** Opening RAW DATA block **

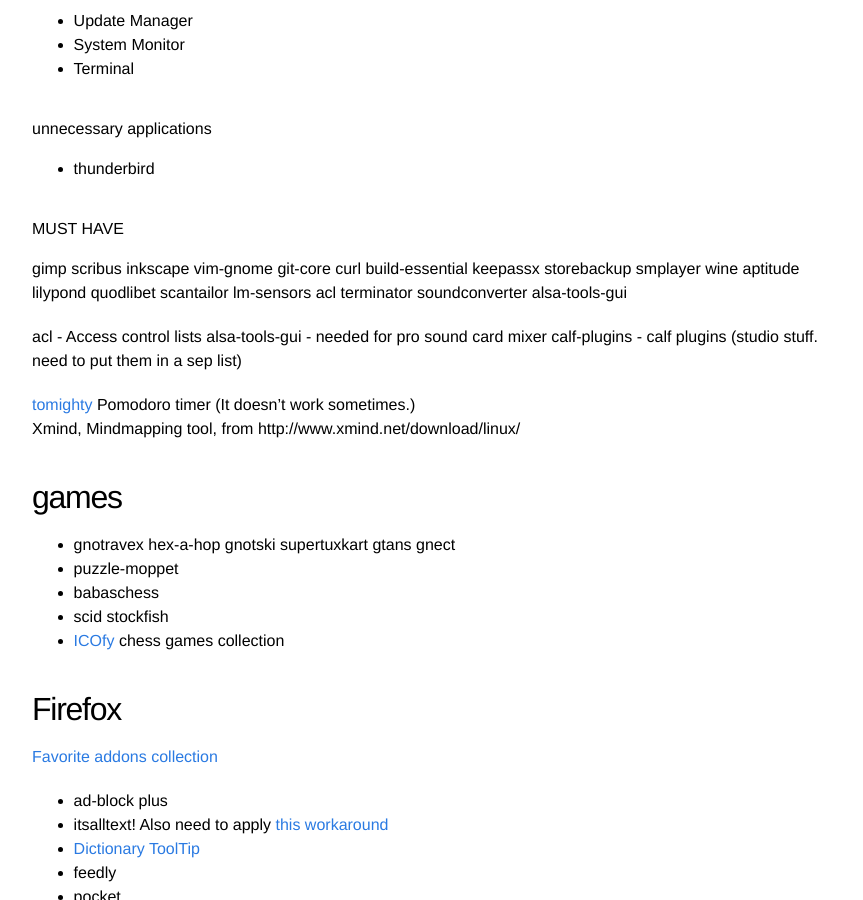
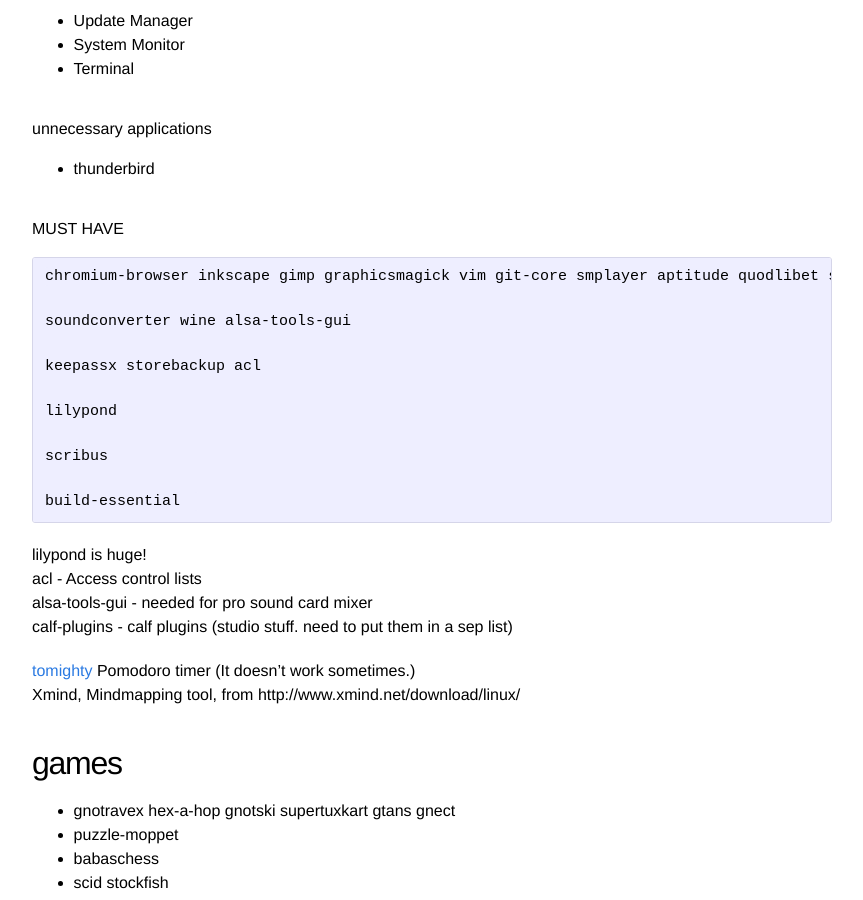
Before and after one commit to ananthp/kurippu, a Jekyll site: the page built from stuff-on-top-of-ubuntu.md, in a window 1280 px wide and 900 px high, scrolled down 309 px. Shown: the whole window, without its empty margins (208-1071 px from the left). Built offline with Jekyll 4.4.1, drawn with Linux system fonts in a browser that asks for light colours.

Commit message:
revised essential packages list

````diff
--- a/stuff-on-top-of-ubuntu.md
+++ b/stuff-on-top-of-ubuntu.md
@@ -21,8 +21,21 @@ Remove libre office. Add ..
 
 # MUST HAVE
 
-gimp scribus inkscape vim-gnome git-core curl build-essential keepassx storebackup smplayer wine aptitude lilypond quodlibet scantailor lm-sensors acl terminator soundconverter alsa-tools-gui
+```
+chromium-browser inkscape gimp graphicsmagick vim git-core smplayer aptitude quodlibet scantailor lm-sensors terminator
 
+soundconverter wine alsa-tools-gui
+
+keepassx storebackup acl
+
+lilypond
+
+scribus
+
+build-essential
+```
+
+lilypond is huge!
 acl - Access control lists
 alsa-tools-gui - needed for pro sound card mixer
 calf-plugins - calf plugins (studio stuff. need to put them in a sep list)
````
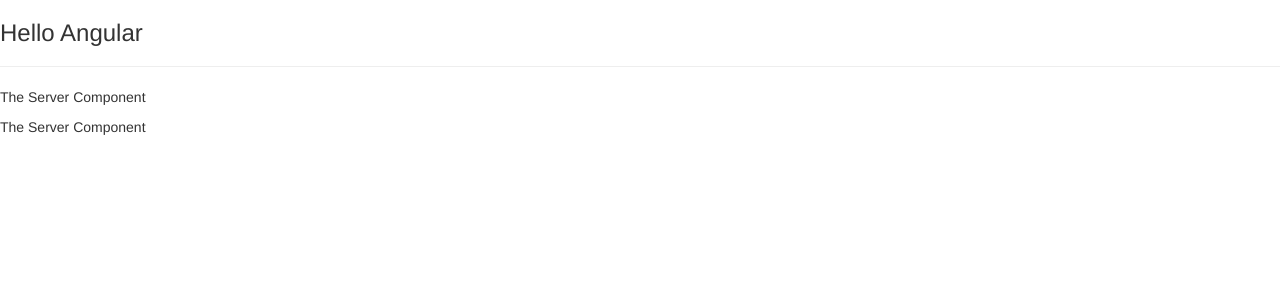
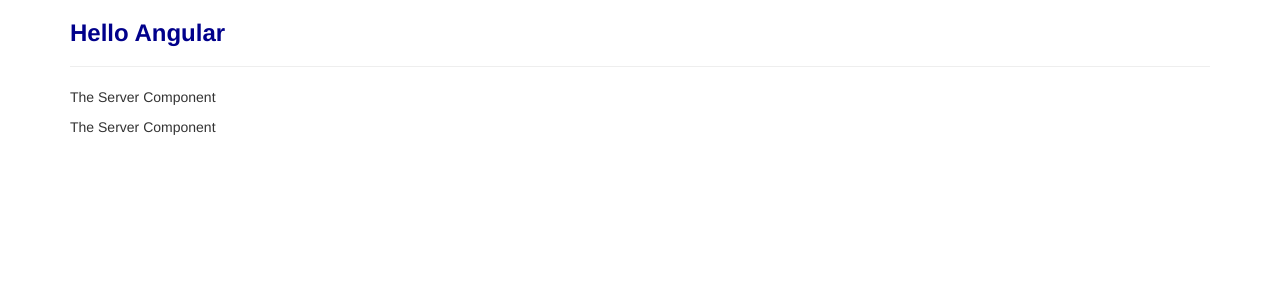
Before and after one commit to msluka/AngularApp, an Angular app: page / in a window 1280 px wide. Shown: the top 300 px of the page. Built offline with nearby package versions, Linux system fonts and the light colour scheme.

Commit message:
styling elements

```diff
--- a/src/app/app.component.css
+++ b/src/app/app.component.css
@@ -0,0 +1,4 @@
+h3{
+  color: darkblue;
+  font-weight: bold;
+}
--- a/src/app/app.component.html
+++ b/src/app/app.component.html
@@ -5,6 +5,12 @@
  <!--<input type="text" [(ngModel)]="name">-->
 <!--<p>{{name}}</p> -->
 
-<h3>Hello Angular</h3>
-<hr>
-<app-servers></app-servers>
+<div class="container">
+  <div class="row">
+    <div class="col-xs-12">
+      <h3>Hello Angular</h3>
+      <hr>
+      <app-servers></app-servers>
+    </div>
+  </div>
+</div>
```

** Closing RAW DATA block **

> **DIRECTIONS**
Review the entries above and return every line where "alsa" appears.

> **OUTPUT FOR THIS TASK**
-gimp scribus inkscape vim-gnome git-core curl build-essential keepassx storebackup smplayer wine aptitude lilypond quodlibet scantailor lm-sensors acl terminator soundconverter alsa-tools-gui
+soundconverter wine alsa-tools-gui
 alsa-tools-gui - needed for pro sound card mixer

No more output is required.